Washington Update

Inside (the Beltway) Scoop

By: Ellen Kuo
Thursday, September 30, 2021

Crunch Time for Congress as Fiscal Deadlines Loom

Congress is preparing to ensure that when fiscal year (FY) 2021 ends on September 30, there is a continuing resolution (CR) to fund government operations until it has finalized the 12 FY 2022 appropriations bills. The House passed H.R. 5305, the Extending Government Funding and Delivering Emergency Assistance Act, with a list of anomalies on a 220-211 vote on September 21 to provide funding until December 3, 2021, coupled with a suspension of the debt limit until December 16, 2022. However, such a suspension is a nonstarter for Senate Republicans, who believe Democrats should be able to deal with suspending the debt ceiling without their votes. Given that neither party believes a government shutdown would be a good thing for the country, especially during a pandemic, Congress is expected to eventually approve a CR that does not address the debt ceiling issue. Instead, the debt ceiling will likely be handled in another fashion before the U.S.Treasury runs out of ways to pay the government’s bills sometime between October 15 and November 4. 
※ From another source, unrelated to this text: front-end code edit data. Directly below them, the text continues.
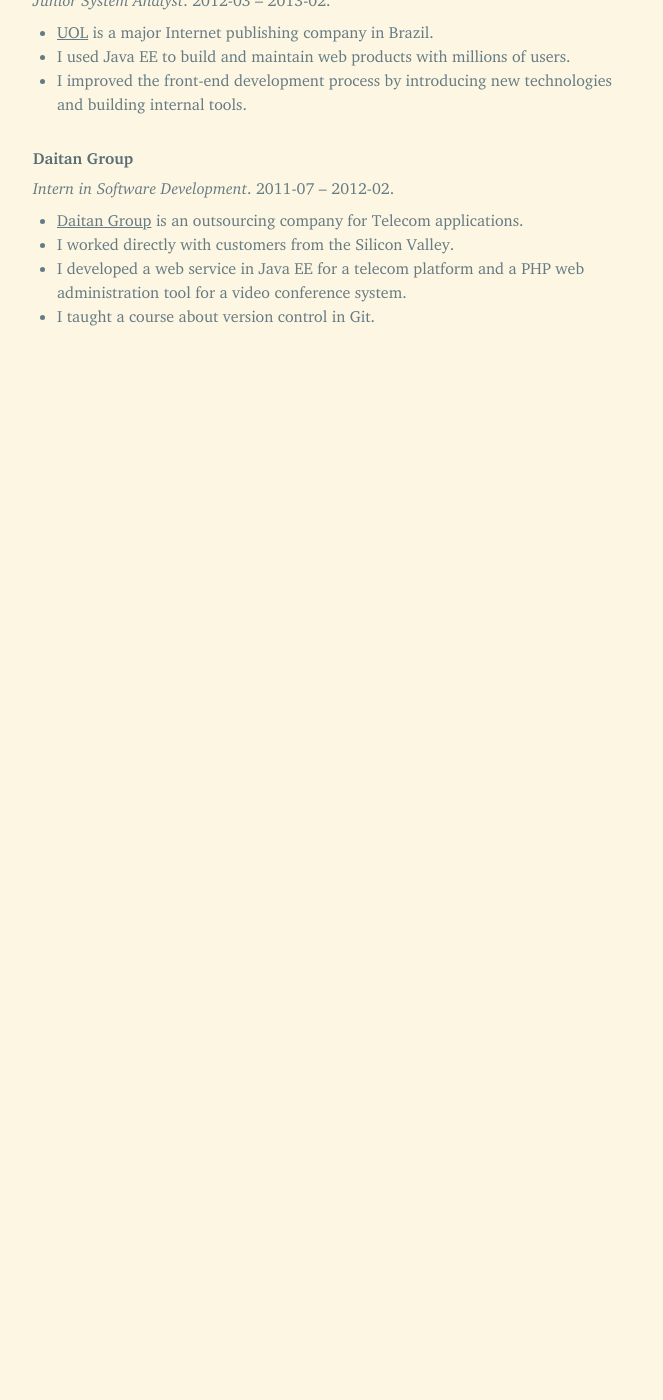
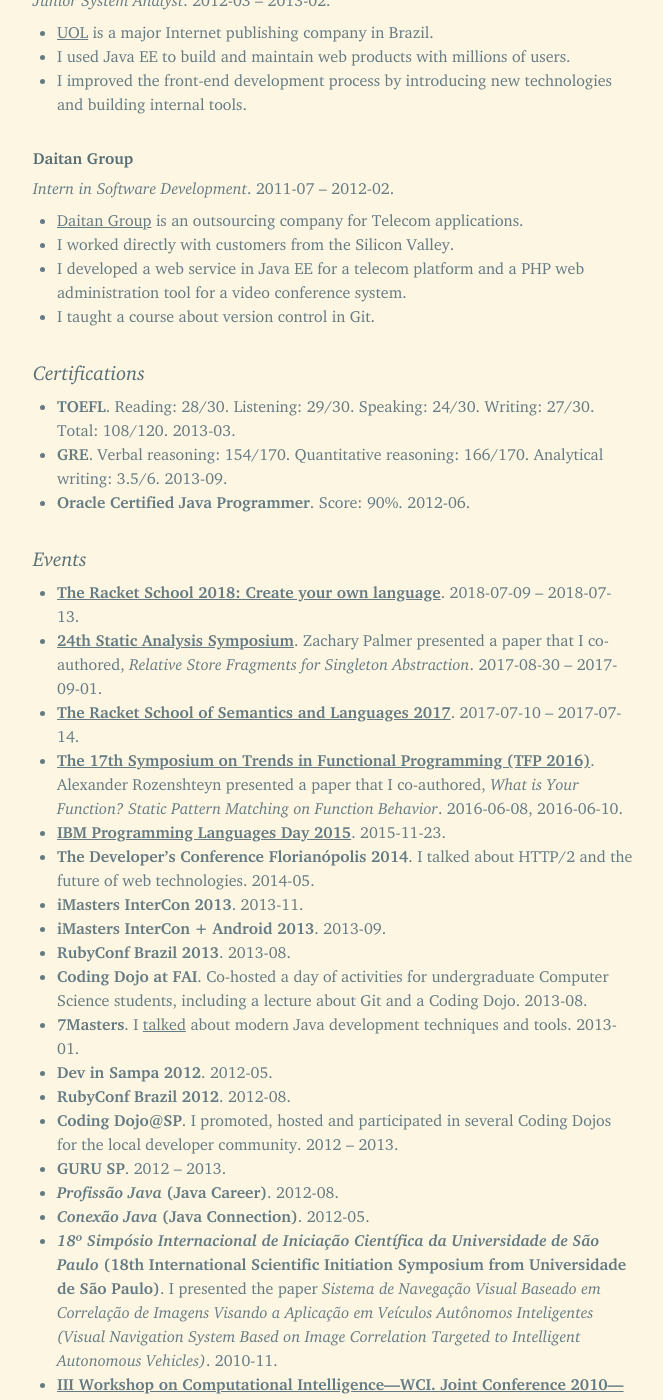
Before and after one commit to leafac/leafac.com, a Jekyll site: the page built from about.md, in a window 1280 px wide and 1400 px high, scrolled down 1704 px. Shown: the whole window, without its empty margins (107-770 px from the left). Built offline with Jekyll 4.4.1, drawn with Linux system fonts in a browser that asks for light colours; before the commit the page ends 2056 px from its top, so only the background shows below that; some of the changed text lies outside the part shown.

Commit message:
Finish basics

```diff
--- a/about.md
+++ b/about.md
@@ -33,7 +33,7 @@
 
 *[Universidade de São Paulo](http://www5.usp.br/)*. 2008-02 – 2012-09.
 
-- <aside markdown="span">While I was an undergrad, I played the drums in a group similar to a [*Escola de Samba*](https://en.wikipedia.org/wiki/Samba_school).</aside>I researched in the field of robotics, developing an algorithm for visual navigation for autonomous vehicles. My work was funded by a scholarship provided by the Brazilian Government (INCT-SEC) under a Scientific Initiation program.
+- <aside markdown="span">While I was an undergraduate student, I played the drums in a group similar to a [*Escola de Samba*](https://en.wikipedia.org/wiki/Samba_school).</aside>I researched in the field of robotics, developing an algorithm for visual navigation for autonomous vehicles. My work was funded by a scholarship provided by the Brazilian Government (INCT-SEC) under a Scientific Initiation program.
 
 Work Experience
 ===============
@@ -78,3 +78,55 @@
 - I worked directly with customers from the Silicon Valley.
 - I developed a web service in Java EE for a telecom platform and a PHP web administration tool for a video conference system.
 - I taught a course about version control in Git.
+
+Certifications
+==============
+
+- **TOEFL**. Reading: 28/30. Listening: 29/30. Speaking: 24/30. Writing: 27/30. Total: 108/120. 2013-03.
+- **GRE**. Verbal reasoning: 154/170. Quantitative reasoning: 166/170. Analytical writing: 3.5/6. 2013-09.
+- **Oracle Certified Java Programmer**. Score: 90%. 2012-06.
+
+Events
+======
+
+- **[The Racket School 2018: Create your own language](https://summer-school.racket-lang.org/2018/)**. 2018-07-09 – 2018-07-13.
+- **[24th Static Analysis Symposium](http://staticanalysis.org/sas2017/sas2017.html)**. Zachary Palmer presented a paper that I co-authored, *Relative Store Fragments for Singleton Abstraction*. 2017-08-30 – 2017-09-01.
+- **[The Racket School of Semantics and Languages 2017](https://summer-school.racket-lang.org/2017/)**. 2017-07-10 – 2017-07-14.
+- **[The 17th Symposium on Trends in Functional Programming (TFP 2016)](http://tfp2016.org/)**. Alexander Rozenshteyn presented a paper that I co-authored, *What is Your Function? Static Pattern Matching on Function Behavior*. 2016-06-08, 2016-06-10.
+- **[IBM Programming Languages Day 2015](http://researcher.watson.ibm.com/researcher/view_group_subpage.php?id=6432)**. 2015-11-23.
+- **The Developer’s Conference Florianópolis 2014**. I talked about HTTP/2 and the future of web technologies. 2014-05.
+- **iMasters InterCon 2013**. 2013-11.
+- **iMasters InterCon + Android 2013**. 2013-09.
+- **RubyConf Brazil 2013**. 2013-08.
+- **Coding Dojo at FAI**. Co-hosted a day of activities for undergraduate Computer Science students, including a lecture about Git and a Coding Dojo. 2013-08.
+- **7Masters**. I [talked](https://www.youtube.com/watch?v=FUzAxEV29kA) about modern Java development techniques and tools. 2013-01.
+- **Dev in Sampa 2012**. 2012-05.
+- **RubyConf Brazil 2012**. 2012-08.
+- **Coding Dojo@SP**. I promoted, hosted and participated in several Coding Dojos for the local developer community. 2012 – 2013.
+- **GURU SP**. 2012 – 2013.
+- ***Profissão Java* (Java Career)**. 2012-08.
+- ***Conexão Java* (Java Connection)**. 2012-05.
+- ***18º Simpósio Internacional de Iniciação Científica da Universidade de São Paulo* (18th International Scientific Initiation Symposium from Universidade de São Paulo)**. I presented the paper *Sistema de Navegação Visual Baseado em Correlação de Imagens Visando a Aplicação em Veículos Autônomos Inteligentes (Visual Navigation System Based on Image Correlation Targeted to Intelligent Autonomous Vehicles)*. 2010-11.
+- **[III Workshop on Computational Intelligence—WCI. Joint Conference 2010—SBIA—SBRN—JRI](http://www.jointconference.fei.edu.br/wci/index.html)**. I presented the paper *Navegação Visual de Robôs Móveis Autônomos Baseada em Métodos de Correlação de Imagens (Visual Navigation of Autonomous Mobile Robots Based on Image Correlation Methods)*. 2010-10-24.
+- ***IV Workshop de Iniciação Científica e Tecnológica de Computação* (WICT) (IV Scientific and Technologic Initiation Workshop)**. I resented the paper *Pesquisa e Desenvolvimento de Robôs Móveis Autônomos com Navegação Baseada em Correlação de Imagens (Research and Development of Autonomous Mobile Robots with Image-Correlation-Based Navigation)*. 2010-09-22.
+- **II Computer Science Bachelor’s Workshop from Universidade de São Paulo**. I represented students in discussions with faculty about improving the structure of the Computer Science curriculum. 2009.
+- **PHP Conference Brazil**. 2006.
+
+Courses
+=======
+
+- **Improving Presentation Skills for Scientists and Engineers**. Johns Hopkins University. 2018.
+- **Writing in the Sciences**. Stanford University via Coursera. 2018.
+- **Rudiments of Music Theory and Musicianship**. Johns Hopkins University. 2016.
+- **Introduction to Ableton Live**. Berklee College of Music via Coursera. 2016.
+- **Introduction to Music Production**. Berklee College of Music via Coursera. 2015.
+- **Natural Language Processing**. Columbia University via Coursera. 2013.
+- **FJ-25—Java Advanced—Persistence with Hibernate and JPA**. Caelum. 2012.
+- **Software Engineering for Software as a Service (Part I)**. University of California, Berkley via Coursera. 2012.
+- **Secure Development for Web Programmers**. Universo Online (UOL). 2012.
+- **Scrum and Agile Methodologies**. Universo Online (UOL). 2012.
+- **ITIL**. Universo Online (UOL). 2012.
+- **MC128—Introduction to Java EE**. Globalcode in the open4education program. 2012.
+- **Java Programming Intro Course**. SENAI. 2006.
+- **Tableless I**. Visie. 2006.
+- **Advanced English Course**. CNA. 2004.
```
Partisan infighting, time pressure, and lack of House and Senate agreement on how to pay for proposed government spending under the Biden agenda are all contributing to the tense situation on Capitol Hill. Over the weekend the House Budget Committee combined the reported bill text from 13 House committees into one reconciliation packageThe $3.5 trillion bill could not be amended during this markup and was advanced by a 20-17 vote. Next stop is the House Rules Committee followed by a vote on the House floor. A separate House vote on a bipartisan infrastructure bill that was approved by the Senate in July is supposed to take place on September 30 after being rescheduled from the original date of September 27.

The Senate continues work on its own reconciliation package. Various coalitions of which FASEB is a member are working on advocating for science provisions to remain in any final reconciliation package. For example, the Energy Sciences Coalition (ESC) sent a letter to Majority Leader Charles Schumer (D-NY) and Sen. Joe Manchin (D-WV) urging them to include at least $15.5 billion for the U.S. Department of Energy (DOE) lab infrastructure and associated research and development activities in a final reconciliation package. Of that total, there is $2 billion for the Office of Science for existing programs as well as new funding for programs, including $20 million for DOE’s Office of Economic Impact and Diversity to support diversity, equity, and inclusion programs.

The Coalition for National Science Funding, which advocates for the National Science Foundation (NSF), provided a statement urging legislators to at least meet or ideally increase the level of funding for NSF in the final reconciliation bill that would add to any amounts it funded in FY 2022.

The statement said that providing additional funds for NSF in the reconciliation bill would allow the agency to fund the numerous highly meritorious research proposals that currently cannot be awarded due to insufficient funds, invest in the growing backlog of research infrastructure maintenance, and ensure that researchers impacted by COVID-related delays are made whole.

Meanwhile, the text of nine Senate appropriations bills for FY 2022 are likely to be released soon, which would include funding for the National Institutes of Health and NSF. The House has passed 9 of its 12 appropriations bills, but there is still a long way to go before the bills are reconciled and presented to President Biden for his approval. Political watchers anticipate that Congress will have to pass multiple CRs that will fund federal agencies on a temporary basis until next year.